### Dataset content
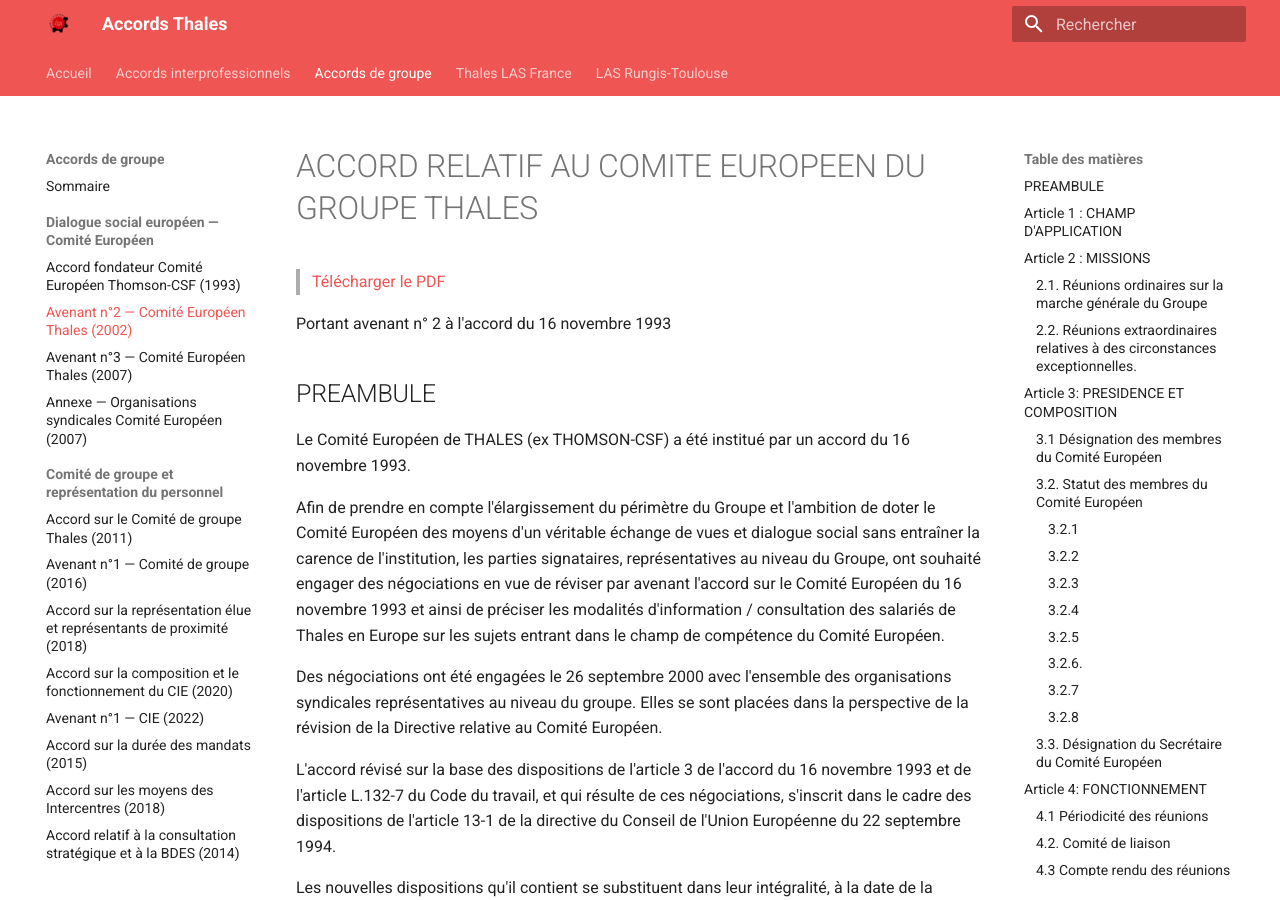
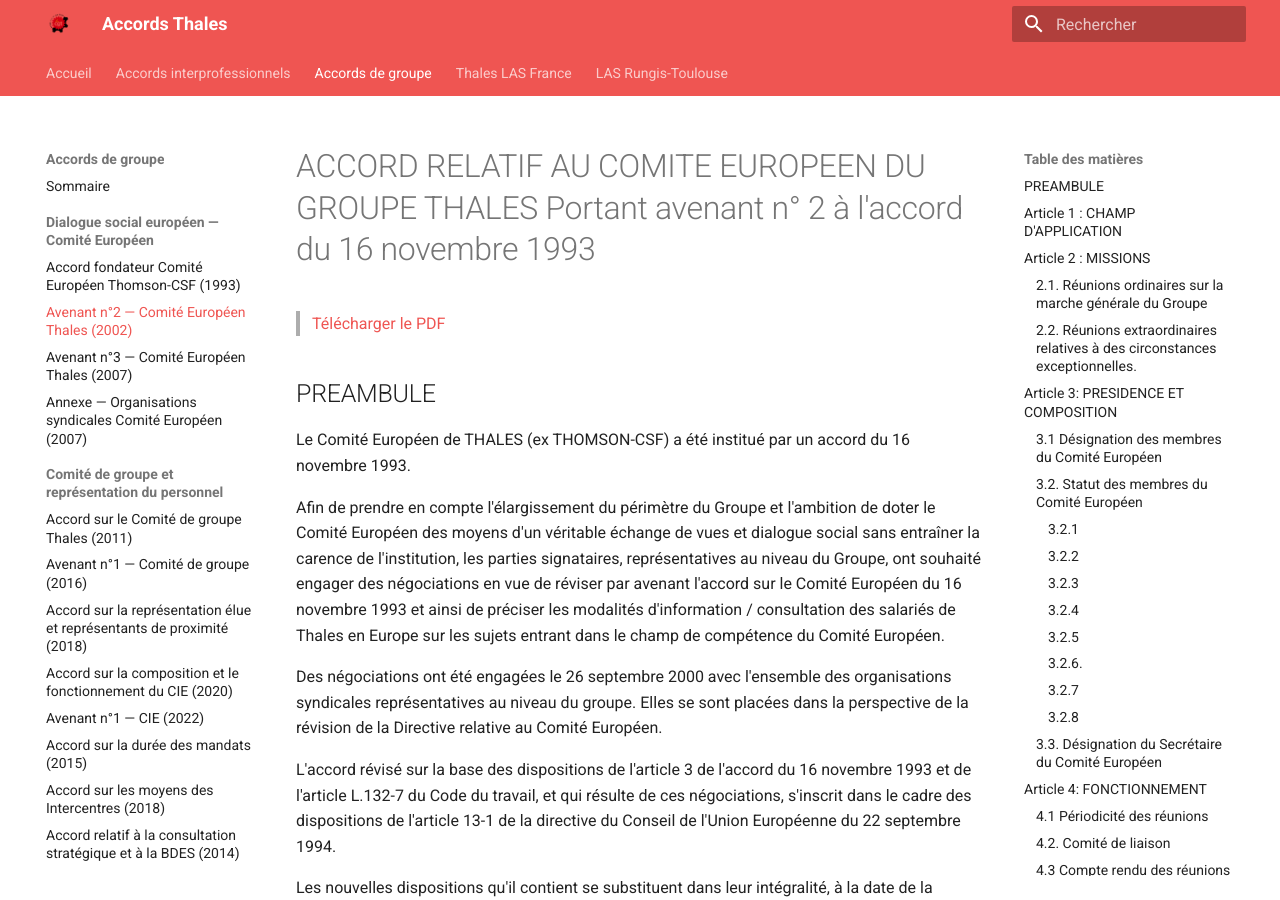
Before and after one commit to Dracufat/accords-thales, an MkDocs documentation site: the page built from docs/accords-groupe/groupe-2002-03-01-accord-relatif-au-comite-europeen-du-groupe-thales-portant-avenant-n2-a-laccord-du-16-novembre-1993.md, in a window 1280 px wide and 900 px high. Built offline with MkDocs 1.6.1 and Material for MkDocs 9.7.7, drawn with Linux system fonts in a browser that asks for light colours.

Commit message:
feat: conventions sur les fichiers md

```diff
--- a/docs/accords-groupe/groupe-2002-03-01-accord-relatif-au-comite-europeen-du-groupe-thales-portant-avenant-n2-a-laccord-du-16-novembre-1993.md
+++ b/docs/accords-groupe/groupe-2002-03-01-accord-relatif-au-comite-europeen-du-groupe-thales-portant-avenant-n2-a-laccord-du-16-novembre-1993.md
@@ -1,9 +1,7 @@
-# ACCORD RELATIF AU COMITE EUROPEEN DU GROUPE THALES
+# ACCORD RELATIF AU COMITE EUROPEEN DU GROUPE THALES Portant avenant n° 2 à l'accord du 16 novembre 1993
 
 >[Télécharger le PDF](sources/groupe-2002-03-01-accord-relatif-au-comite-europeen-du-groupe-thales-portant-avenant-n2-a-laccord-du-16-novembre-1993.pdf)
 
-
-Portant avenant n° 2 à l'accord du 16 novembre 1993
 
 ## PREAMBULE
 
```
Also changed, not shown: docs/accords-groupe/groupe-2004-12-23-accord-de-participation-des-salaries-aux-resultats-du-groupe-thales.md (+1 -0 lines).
...
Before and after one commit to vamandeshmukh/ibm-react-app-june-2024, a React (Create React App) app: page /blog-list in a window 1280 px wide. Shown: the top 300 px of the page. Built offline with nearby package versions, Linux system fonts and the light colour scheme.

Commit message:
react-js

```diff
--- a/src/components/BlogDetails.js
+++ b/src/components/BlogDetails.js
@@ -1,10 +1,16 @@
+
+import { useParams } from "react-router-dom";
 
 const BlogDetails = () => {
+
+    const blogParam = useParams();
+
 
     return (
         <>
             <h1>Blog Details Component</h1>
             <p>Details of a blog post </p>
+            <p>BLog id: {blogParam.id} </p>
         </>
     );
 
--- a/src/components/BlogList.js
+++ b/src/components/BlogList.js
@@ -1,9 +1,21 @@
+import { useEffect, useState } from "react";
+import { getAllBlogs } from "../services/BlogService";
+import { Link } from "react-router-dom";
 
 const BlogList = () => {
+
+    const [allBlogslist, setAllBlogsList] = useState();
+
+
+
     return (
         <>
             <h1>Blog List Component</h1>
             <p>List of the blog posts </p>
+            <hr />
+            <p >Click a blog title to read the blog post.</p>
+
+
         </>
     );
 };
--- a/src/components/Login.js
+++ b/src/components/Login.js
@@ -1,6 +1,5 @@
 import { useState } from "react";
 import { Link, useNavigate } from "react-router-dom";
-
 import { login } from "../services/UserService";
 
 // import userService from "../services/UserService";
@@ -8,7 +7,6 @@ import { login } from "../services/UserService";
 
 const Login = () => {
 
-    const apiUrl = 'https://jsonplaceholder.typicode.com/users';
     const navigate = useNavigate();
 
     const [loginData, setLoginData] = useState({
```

### Exercise prompt
Copy out whichever lines of the listing contain the word "import".

### Answer to this problem
+import { useParams } from "react-router-dom";
+import { useEffect, useState } from "react";
+import { getAllBlogs } from "../services/BlogService";
+import { Link } from "react-router-dom";
 import { useState } from "react";
 import { Link, useNavigate } from "react-router-dom";
 import { login } from "../services/UserService";
 // import userService from "../services/UserService";
@@ -8,7 +7,6 @@ import { login } from "../services/UserService";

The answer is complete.